▸ ACTIVITY: Scan the entries below. Report each line where the string "from" occurs.

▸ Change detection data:
++++

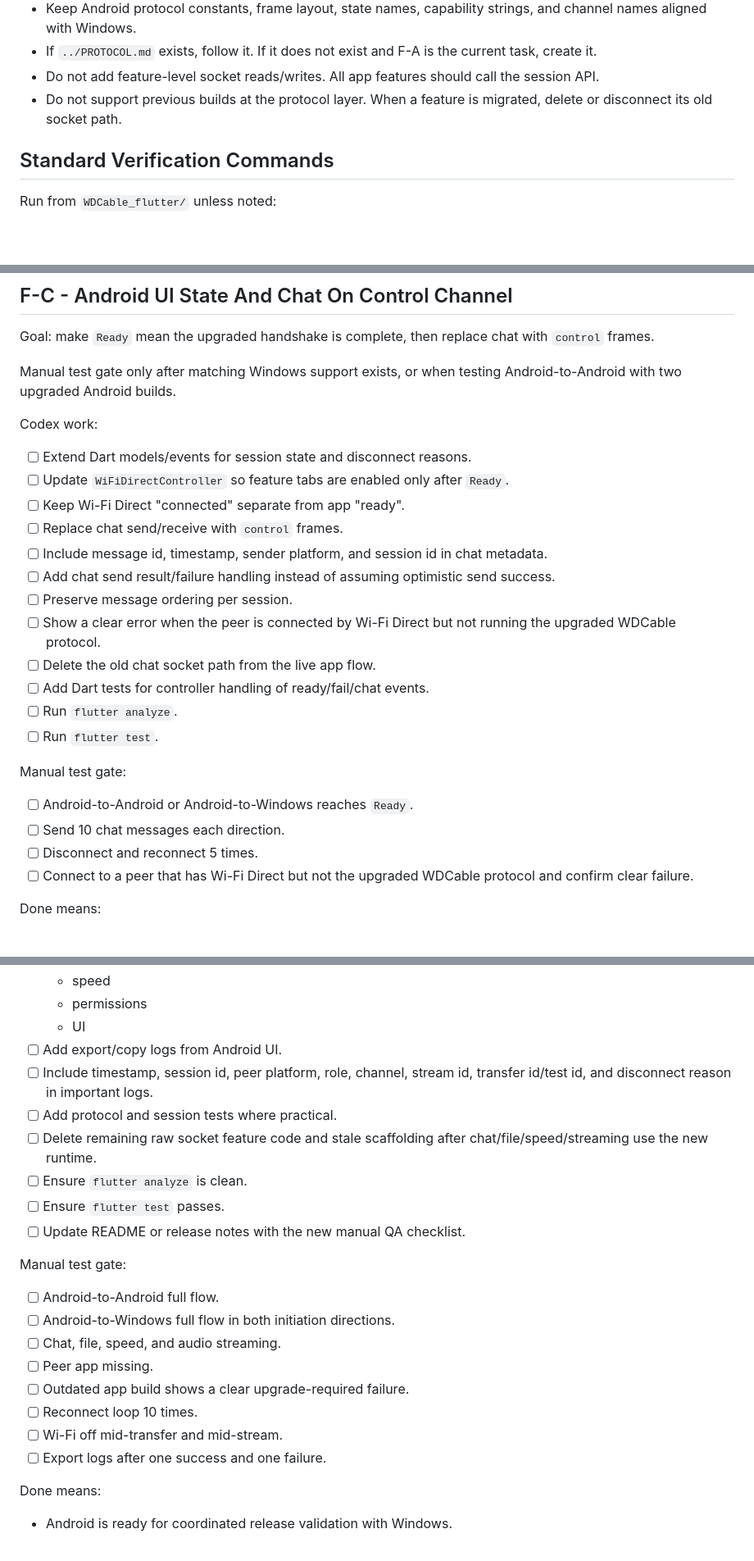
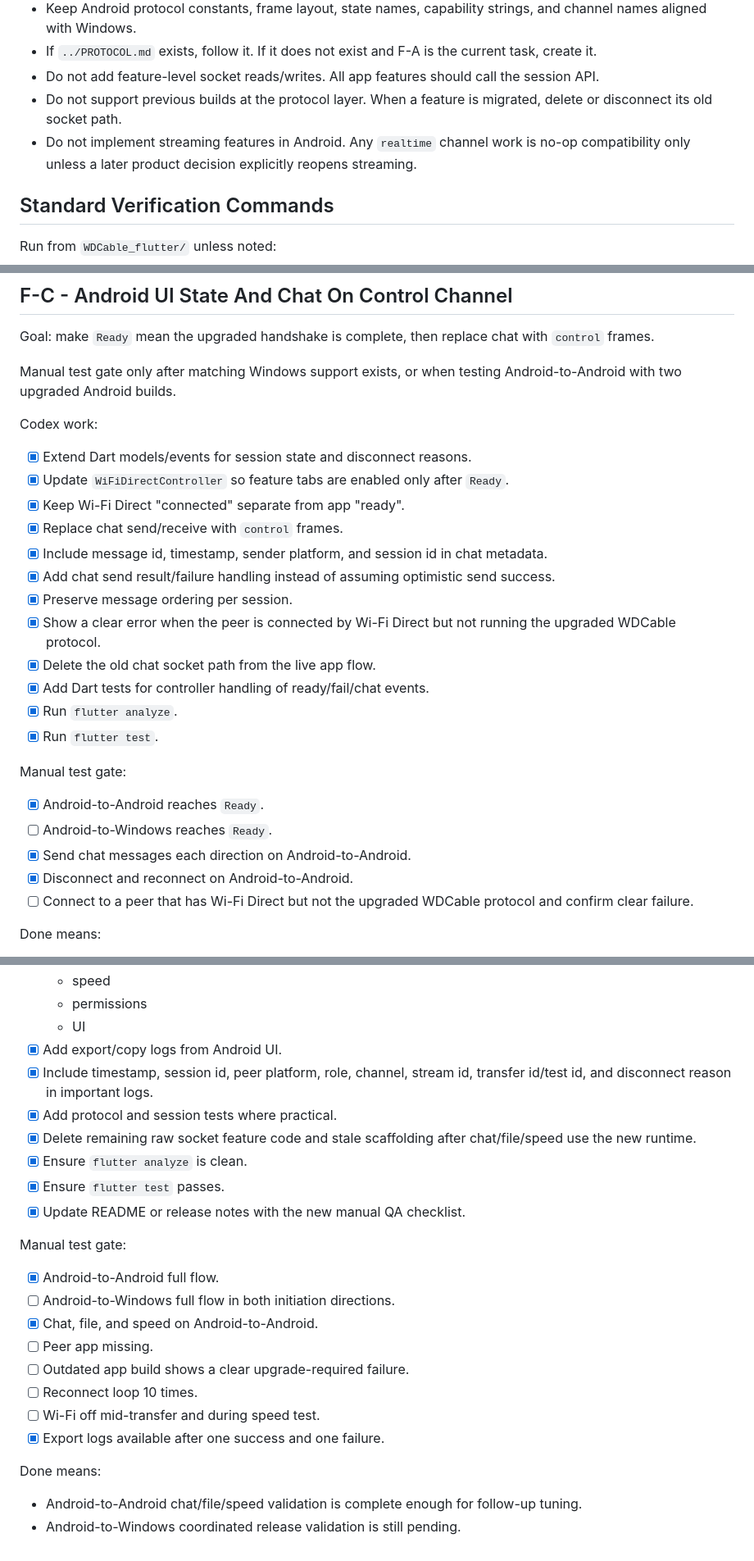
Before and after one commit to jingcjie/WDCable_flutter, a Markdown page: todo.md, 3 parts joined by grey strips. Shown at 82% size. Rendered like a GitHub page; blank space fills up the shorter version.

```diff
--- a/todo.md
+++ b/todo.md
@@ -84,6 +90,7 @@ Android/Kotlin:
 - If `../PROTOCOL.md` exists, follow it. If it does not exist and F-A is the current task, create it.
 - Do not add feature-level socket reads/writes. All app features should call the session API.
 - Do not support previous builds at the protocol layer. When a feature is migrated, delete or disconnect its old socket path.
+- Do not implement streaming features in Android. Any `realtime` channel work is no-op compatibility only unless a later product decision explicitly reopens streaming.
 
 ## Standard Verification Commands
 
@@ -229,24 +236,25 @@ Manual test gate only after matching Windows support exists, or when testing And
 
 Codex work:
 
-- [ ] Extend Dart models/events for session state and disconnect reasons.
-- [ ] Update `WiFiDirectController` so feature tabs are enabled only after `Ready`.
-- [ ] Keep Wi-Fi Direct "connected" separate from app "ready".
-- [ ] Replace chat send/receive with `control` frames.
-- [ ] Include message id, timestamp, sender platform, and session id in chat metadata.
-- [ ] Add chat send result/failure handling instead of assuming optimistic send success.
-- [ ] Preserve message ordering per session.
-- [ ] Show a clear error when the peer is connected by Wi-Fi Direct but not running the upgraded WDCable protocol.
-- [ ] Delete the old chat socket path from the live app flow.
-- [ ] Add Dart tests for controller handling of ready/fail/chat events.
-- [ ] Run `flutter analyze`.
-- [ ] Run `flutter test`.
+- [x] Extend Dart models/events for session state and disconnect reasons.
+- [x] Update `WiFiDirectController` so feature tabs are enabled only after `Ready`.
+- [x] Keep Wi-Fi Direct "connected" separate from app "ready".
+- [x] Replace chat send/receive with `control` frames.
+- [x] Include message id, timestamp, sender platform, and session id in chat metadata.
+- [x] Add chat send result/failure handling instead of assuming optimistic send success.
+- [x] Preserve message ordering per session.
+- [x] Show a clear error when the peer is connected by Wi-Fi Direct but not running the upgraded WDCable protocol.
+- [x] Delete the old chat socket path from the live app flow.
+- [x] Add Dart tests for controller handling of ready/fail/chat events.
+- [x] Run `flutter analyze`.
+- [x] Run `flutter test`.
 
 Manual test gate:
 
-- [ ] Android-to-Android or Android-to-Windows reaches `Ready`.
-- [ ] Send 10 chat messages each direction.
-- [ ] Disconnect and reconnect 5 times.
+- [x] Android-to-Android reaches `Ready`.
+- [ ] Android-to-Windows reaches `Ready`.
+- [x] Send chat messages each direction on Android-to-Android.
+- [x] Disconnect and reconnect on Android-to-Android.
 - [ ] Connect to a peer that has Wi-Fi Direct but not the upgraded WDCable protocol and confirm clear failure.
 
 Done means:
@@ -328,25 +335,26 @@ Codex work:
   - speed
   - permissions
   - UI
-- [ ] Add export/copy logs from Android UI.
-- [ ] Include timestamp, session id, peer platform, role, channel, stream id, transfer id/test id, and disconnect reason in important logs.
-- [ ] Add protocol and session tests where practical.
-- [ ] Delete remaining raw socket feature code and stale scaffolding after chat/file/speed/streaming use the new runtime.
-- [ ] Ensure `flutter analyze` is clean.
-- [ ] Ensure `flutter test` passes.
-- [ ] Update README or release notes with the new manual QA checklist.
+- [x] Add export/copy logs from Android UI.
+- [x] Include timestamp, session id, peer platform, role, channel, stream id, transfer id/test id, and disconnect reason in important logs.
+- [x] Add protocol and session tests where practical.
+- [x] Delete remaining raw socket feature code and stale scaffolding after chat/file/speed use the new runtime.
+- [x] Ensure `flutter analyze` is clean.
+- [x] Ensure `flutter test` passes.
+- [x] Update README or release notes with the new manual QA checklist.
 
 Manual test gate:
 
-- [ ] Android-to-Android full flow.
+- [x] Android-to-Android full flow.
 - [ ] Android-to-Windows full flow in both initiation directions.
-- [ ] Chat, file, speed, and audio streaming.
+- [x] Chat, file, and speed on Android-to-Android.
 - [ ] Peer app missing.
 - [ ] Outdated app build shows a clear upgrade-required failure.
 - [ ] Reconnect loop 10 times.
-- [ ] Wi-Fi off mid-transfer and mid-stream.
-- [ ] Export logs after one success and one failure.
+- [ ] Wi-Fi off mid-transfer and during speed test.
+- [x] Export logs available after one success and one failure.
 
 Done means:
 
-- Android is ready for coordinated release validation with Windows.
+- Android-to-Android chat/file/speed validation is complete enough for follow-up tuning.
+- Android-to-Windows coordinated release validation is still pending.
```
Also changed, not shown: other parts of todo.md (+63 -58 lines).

++++

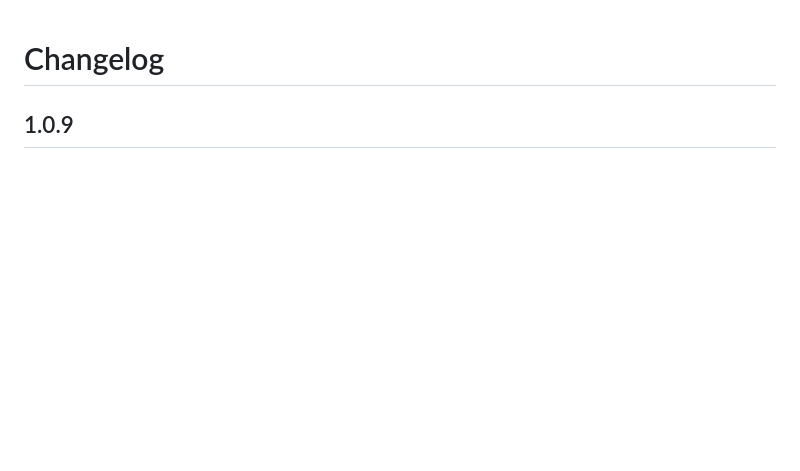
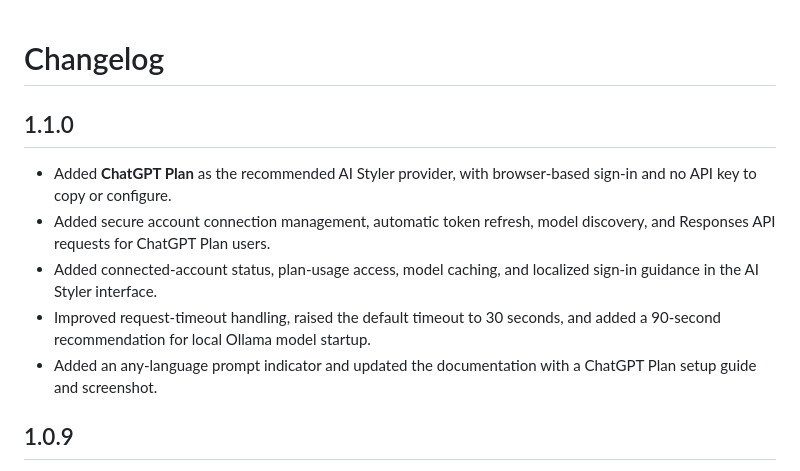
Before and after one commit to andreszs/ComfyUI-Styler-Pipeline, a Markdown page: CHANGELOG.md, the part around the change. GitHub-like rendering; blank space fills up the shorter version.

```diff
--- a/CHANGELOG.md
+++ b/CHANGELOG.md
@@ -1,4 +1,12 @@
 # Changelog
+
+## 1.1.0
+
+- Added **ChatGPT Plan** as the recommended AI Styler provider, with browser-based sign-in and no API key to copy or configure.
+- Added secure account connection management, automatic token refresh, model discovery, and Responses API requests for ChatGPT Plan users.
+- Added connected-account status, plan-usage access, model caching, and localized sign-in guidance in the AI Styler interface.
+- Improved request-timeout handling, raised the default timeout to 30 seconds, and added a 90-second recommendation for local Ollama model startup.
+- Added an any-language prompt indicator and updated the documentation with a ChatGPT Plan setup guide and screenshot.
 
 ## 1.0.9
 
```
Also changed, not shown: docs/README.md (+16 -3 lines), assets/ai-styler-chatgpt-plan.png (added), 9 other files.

++++

▸ RESPONSE BOX:
-- [ ] Keep Wi-Fi Direct "connected" separate from app "ready".
-- [ ] Delete the old chat socket path from the live app flow.
+- [x] Keep Wi-Fi Direct "connected" separate from app "ready".
+- [x] Delete the old chat socket path from the live app flow.
-- [ ] Add export/copy logs from Android UI.
+- [x] Add export/copy logs from Android UI.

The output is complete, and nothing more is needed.